[Revision comparison data]
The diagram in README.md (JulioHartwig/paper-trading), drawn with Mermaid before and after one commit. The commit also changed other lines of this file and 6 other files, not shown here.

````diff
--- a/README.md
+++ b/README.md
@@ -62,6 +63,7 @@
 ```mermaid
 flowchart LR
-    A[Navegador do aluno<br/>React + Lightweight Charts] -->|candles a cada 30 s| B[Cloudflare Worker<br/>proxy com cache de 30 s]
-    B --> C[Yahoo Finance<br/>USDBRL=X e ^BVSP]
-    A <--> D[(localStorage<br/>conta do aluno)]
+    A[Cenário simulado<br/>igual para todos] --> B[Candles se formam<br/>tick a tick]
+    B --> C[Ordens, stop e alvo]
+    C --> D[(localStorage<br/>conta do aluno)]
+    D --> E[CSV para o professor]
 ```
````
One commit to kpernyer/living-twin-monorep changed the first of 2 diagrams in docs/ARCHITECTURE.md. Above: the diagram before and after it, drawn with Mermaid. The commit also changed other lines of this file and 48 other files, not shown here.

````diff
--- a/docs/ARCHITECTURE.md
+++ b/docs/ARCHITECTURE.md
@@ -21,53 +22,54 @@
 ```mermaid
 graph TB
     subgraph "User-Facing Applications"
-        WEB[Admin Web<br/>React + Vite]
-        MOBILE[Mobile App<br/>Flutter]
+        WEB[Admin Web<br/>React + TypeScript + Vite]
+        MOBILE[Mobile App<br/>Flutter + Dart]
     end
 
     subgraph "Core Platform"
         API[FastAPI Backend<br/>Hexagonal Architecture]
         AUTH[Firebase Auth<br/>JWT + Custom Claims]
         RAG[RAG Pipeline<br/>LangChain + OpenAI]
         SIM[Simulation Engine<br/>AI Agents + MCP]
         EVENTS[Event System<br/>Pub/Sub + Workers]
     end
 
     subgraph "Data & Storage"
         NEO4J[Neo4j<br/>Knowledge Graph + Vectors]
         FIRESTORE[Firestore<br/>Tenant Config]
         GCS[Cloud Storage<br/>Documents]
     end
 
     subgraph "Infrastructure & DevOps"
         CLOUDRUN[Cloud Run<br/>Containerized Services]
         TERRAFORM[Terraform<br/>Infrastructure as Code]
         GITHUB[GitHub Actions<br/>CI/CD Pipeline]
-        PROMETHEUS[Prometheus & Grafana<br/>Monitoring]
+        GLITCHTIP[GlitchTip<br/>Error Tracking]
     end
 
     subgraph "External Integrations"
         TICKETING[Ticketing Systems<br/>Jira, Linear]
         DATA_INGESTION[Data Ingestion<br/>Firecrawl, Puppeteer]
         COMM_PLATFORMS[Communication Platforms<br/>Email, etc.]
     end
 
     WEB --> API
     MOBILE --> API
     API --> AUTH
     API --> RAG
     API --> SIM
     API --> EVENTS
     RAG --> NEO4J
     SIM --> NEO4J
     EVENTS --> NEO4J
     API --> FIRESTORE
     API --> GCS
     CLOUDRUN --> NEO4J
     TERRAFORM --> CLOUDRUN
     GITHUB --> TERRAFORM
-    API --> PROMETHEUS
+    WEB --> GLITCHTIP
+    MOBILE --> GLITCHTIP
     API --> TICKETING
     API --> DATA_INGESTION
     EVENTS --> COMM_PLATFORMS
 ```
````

* Work required *
The answer should be the exact lines running from the line containing "GITHUB --> TERRAFORM" to the last line of the entries, with nothing else.

* Response to the task *
     GITHUB --> TERRAFORM
-    API --> PROMETHEUS
+    WEB --> GLITCHTIP
+    MOBILE --> GLITCHTIP
     API --> TICKETING
     API --> DATA_INGESTION
     EVENTS --> COMM_PLATFORMS
 ```
````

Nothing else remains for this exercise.